By Chris Pentago posted 06-18-2019 06:35 PM


Risk assessment is one of the most vital activities for insurance companies, because calculating premium rates would be nearly impossible otherwise. While this was once done by hand, actuaries now use software that calculates rates for policyholders based on a time-tested algorithm. Underwriters generally gauge the risk of someone filing a claim based on accident or health statistics that match their demographic profile.

Key indicators, like a person's gender or age, are weighed against numerical data. Verified third-party sources of data can be used for quick decisions, but most companies now like to carefully balance the potential need of a customer to use the policy with their overall outlook.

How they do so depends on the exact industry they're in as well as the condition of any other investments they might hold.

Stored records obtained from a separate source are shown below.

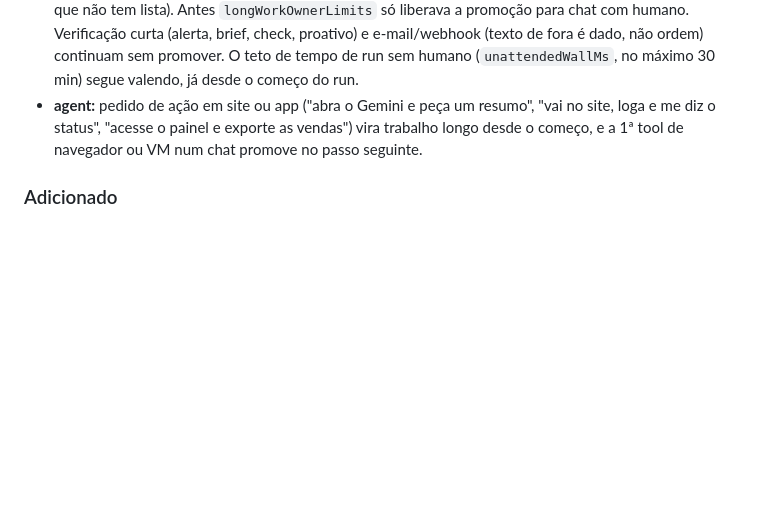
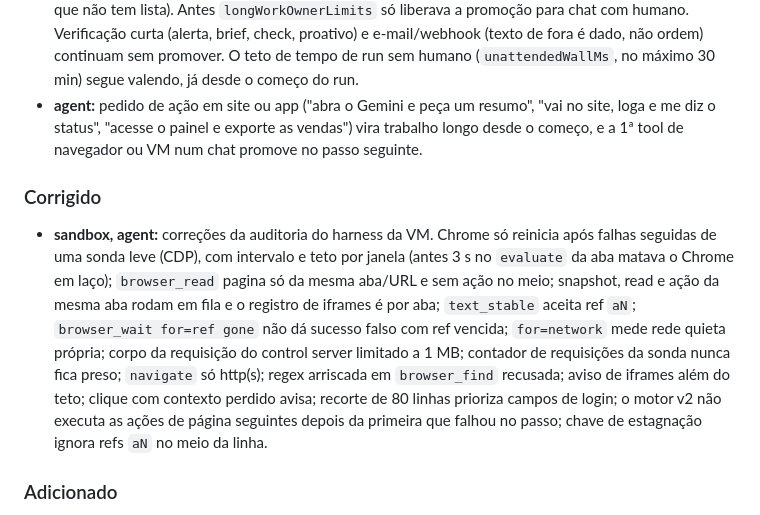
Before and after one commit to ali-ali18/Atlas, a Markdown page: CHANGELOG.md, the part around the change. Rendered like a GitHub page; blank space fills up the shorter version.

Commit message:
docs: changelog das correções da auditoria do harness da VM
Co-Authored-By: Claude Sonnet <noreply@anthropic.com>
Claude-Session: https://claude.ai/code/session_01M7bQiDiqGPXYMsnD4vpJK2

```diff
--- a/CHANGELOG.md
+++ b/CHANGELOG.md
@@ -11,6 +11,9 @@ Todas as mudanças relevantes do Atlas. Formato [Keep a Changelog](https://keepa
 - **worker, agent:** o teto de passos do DONO não é mais chamado de "limite de segurança". A origem (pedido, bot ou conta) fica em `budgetJson.caps` (`steps`, `stepsSource`); com origem do dono, a instrução ao modelo e o "Motivo da parada" dizem "o limite de passos que você configurou (N, em <origem>)". O limite de segurança de 200 passos do v2 mantém o texto de segurança e mostra o valor. Se o dono configurou mais de 200, o teto efetivo é 200 e as configurações mostram isso ("Herdar (200 passos)"; presets 300 e 500 aparecem como "vale 200").
 - **worker, agent:** rotina e run de bot sem humano voltam a poder virar trabalho longo no meio do run (`canPromote`), pelos mesmos sinais estruturais: lista com 3+ itens (bot) ou 1ª tool de navegador (rotina, que não tem lista). Antes `longWorkOwnerLimits` só liberava a promoção para chat com humano. Verificação curta (alerta, brief, check, proativo) e e-mail/webhook (texto de fora é dado, não ordem) continuam sem promover. O teto de tempo de run sem humano (`unattendedWallMs`, no máximo 30 min) segue valendo, já desde o começo do run.
 - **agent:** pedido de ação em site ou app ("abra o Gemini e peça um resumo", "vai no site, loga e me diz o status", "acesse o painel e exporte as vendas") vira trabalho longo desde o começo, e a 1ª tool de navegador ou VM num chat promove no passo seguinte.
+
+### Corrigido
+- **sandbox, agent:** correções da auditoria do harness da VM. Chrome só reinicia após falhas seguidas de uma sonda leve (CDP), com intervalo e teto por janela (antes 3 s no `evaluate` da aba matava o Chrome em laço); `browser_read` pagina só da mesma aba/URL e sem ação no meio; snapshot, read e ação da mesma aba rodam em fila e o registro de iframes é por aba; `text_stable` aceita ref `aN`; `browser_wait for=ref gone` não dá sucesso falso com ref vencida; `for=network` mede rede quieta própria; corpo da requisição do control server limitado a 1 MB; contador de requisições da sonda nunca fica preso; `navigate` só http(s); regex arriscada em `browser_find` recusada; aviso de iframes além do teto; clique com contexto perdido avisa; recorte de 80 linhas prioriza campos de login; o motor v2 não executa as ações de página seguintes depois da primeira que falhou no passo; chave de estagnação ignora refs `aN` no meio da linha.
 
 ### Adicionado
 - **api:** passagem de sessão do app mobile para concluir OAuth de conector no navegador do celular. `POST /v1/mcp/connections`, `POST /v1/mcp/connections/:id/reauth` e `POST /v1/composio/connect` aceitam `client: "mobile"` (outro valor = 400) e devolvem, além de `authorizeUrl`/`redirectUrl`, um `handoffUrl` (`${ATLAS_URL}/v1/mobile/oauth-handoff?t=<token>`). O GET público troca o código (256 bits, só o hash no banco, uso único, 60 s, amarrado ao dono, à sessão do app e à URL gerada pelo servidor) por uma sessão NOVA de 10 min do mesmo usuário e redireciona (302) para a URL de autorização; essa sessão curta é revogada ao fim do callback. Código inválido, vencido ou usado mostra "Link expirado". Limite de 30 pedidos/min por IP, `no-store` e `no-referrer`. Sem `client`, nada muda para web e app antigo.
```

Perhaps the most obvious example is the corporate culture that's arisen in the world of automotive insurance.

Risk Assessment for Motorists

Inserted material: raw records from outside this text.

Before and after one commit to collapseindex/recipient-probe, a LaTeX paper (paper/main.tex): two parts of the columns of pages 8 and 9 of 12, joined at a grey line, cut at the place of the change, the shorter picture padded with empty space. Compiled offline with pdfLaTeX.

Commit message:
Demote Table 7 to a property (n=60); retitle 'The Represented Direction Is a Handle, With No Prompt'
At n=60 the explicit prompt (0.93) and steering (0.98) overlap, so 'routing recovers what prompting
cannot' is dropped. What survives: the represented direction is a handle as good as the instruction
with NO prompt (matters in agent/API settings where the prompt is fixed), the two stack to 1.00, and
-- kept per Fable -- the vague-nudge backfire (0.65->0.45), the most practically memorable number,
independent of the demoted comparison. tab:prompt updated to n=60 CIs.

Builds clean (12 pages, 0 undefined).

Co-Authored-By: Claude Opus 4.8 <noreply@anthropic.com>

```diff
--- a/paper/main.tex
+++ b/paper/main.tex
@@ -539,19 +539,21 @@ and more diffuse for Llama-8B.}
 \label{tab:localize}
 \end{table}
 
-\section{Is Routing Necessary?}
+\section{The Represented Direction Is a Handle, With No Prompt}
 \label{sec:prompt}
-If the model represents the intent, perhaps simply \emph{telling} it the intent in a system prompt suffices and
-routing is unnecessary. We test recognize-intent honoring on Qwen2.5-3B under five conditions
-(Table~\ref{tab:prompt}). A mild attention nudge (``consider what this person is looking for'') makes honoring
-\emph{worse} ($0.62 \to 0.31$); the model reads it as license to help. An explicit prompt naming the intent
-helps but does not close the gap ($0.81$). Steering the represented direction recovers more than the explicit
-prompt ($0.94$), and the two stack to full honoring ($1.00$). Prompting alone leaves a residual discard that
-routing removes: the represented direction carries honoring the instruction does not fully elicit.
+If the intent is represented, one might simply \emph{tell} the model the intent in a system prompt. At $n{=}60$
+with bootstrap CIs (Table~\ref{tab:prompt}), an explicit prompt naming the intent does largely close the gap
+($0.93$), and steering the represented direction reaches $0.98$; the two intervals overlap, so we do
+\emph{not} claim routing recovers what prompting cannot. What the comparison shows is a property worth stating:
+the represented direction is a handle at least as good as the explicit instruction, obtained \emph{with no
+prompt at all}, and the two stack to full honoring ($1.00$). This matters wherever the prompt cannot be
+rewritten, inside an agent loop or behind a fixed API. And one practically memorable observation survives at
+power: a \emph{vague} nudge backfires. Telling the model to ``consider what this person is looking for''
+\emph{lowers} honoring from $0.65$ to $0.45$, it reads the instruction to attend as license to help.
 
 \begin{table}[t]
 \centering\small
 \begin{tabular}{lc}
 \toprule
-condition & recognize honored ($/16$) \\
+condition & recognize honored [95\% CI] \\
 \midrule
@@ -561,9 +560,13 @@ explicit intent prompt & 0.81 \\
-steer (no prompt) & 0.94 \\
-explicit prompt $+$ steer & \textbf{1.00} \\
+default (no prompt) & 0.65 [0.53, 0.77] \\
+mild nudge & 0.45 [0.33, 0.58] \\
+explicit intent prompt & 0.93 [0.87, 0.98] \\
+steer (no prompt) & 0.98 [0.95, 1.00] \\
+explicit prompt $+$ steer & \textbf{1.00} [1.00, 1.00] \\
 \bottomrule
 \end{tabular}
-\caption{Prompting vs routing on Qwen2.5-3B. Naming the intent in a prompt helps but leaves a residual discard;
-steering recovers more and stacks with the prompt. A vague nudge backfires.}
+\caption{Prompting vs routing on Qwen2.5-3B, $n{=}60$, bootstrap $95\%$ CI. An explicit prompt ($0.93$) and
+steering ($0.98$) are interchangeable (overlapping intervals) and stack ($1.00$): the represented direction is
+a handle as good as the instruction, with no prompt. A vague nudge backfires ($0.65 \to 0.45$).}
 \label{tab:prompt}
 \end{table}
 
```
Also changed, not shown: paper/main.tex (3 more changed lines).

Since all drivers are required to carry at least some form of auto insurance policy, actuaries have been able to collect a massive amount of data that's the envy of companies that provide fire and health insurance polices. This is also why you now see so many examples of insurers rewarding low risk drivers with different bonuses. Companies are actually able to afford this because their risk assessment systems are sophisticated enough to foresee how much money they're going to pay out over the course of several fiscal years.

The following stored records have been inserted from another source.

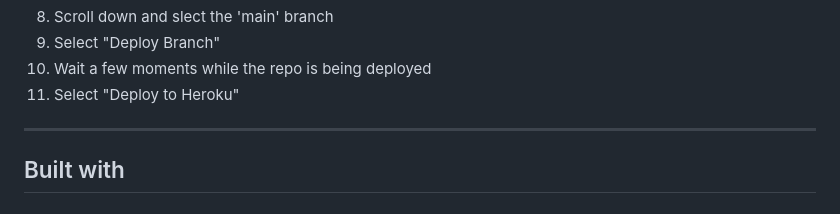
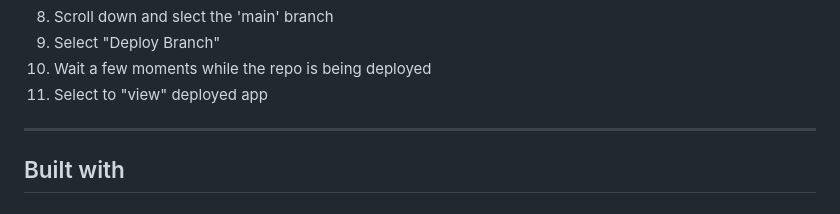
Before and after one commit to OdetteThurlbourn/guessingGame, a Markdown page: README.md, the part around the change. GitHub-like rendering.

```diff
--- a/README.md
+++ b/README.md
@@ -127,7 +127,7 @@ The app is deployed with **[Heroku](https://dashboard.heroku.com/apps/guessingga
 8. Scroll down and slect the 'main' branch
 9. Select "Deploy Branch"
 10. Wait a few moments while the repo is being deployed
-11. Select "Deploy to Heroku"
+11. Select to "view" deployed app
 ________________________________________
 
 ## Built with
```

A driver's insurer generally only has to pay if law enforcement officials deem that they were at fault for an accident. While this doesn't necessarily reduce the overall burden of any specific insurance company, it does further lessen the chances of having to pay if all motorists insured by a particular brand drive safely.

The flow of additional data coupled with a highly competitive marketplace has made any number of accident forgiveness and safe driving bonuses a reality. More than likely, you often feel inundated yourself with a deluge of auto insurance advertising, and this is precisely the reason why. That being said, the industry also uses the same methods that all other insurers do in order to protect policyholders and their bottom line.

Criteria Used to Judge Long-term Policies

Underwriters use all of the following when they're setting a general rate schedule for an individual policy holder:

  • History: Health insurance companies in particular look at an individual's history to see how much of a risk they are. Around 25 percent of male smokers and over 18 percent of all female smokes who use tobacco products habitually will develop lung cancer, which is a huge risk for insurers. This is why smoker's policies tend to cost so much more than those for non-smokers. Auto insurance companies don't forget about this metric either, which is why they're so hard on people who have had an accident in the past. An average driver may deal with a collision once in around 19 years, but some motorists have a much higher rate of risk.
  • Credit Reporting: While it might seem unfair, underwriters also look to credit history when insuring people. This is based on the idea that people with bad credit may have made poor decisions in the past. On average, those who had so-called good credit ratings paid between $68-526 more per year for car insurance than those who have great ratings.
  • Age: Life insurance companies have long given discounts to young people who can be expected to pay their premiums for many years. They more than make up for this in how much more they'll have to pay for auto insurance, however. There's a stigma regarding young drivers, though it might not be true. Motorists between the ages of 15 and 19 who were involved in serious accidents weren't often as distracted as traditional wisdom might hold. Only around 10 percent were at fault for reasons of youthful indiscretion.
  • Location: Urban dwellers are always at higher risk of things like theft and accidents. In one study, the average American paid around $1,470 in insurance costs but those in Maine paid around half. Residents of the state of Michigan were paying around twice that much even if their driving history remains steady.

How Actuaries Determine Homeowner's Expenses

Approximately 98 percent of homeowners are covered by the basic insurance package that's required by mortgages. These prices are somewhat controlled, so actuaries don't have too much say in how rate schedules are published for them.

What people don't realize is that these plans are often exceptionally minimal. Those who spring for more sophisticated plans are charged at least in part based on location. Obviously, some areas are more prone to certain types of damage. Interestingly enough, however, few rate schedules include the kinds of disasters most common to specific regions without feeding customers an upcharge. This may explain why only around 1 in 10 homes in Southern California have policies against earthquakes.

Ways to Save Money

Fortunately, there are a few ways that homeowners can fight back against some of these charges. Federal authorities back some flood insurance programs, which can cover up to $250,000 of damages. This is particularly vital since so few people actually have access to these kinds of policies. Insurance underwriters look for things like home stability and location in relation to hydrants, so make sure to always point these out.

Most importantly of all, though, make sure that you shop around. Everyone has the right to do so.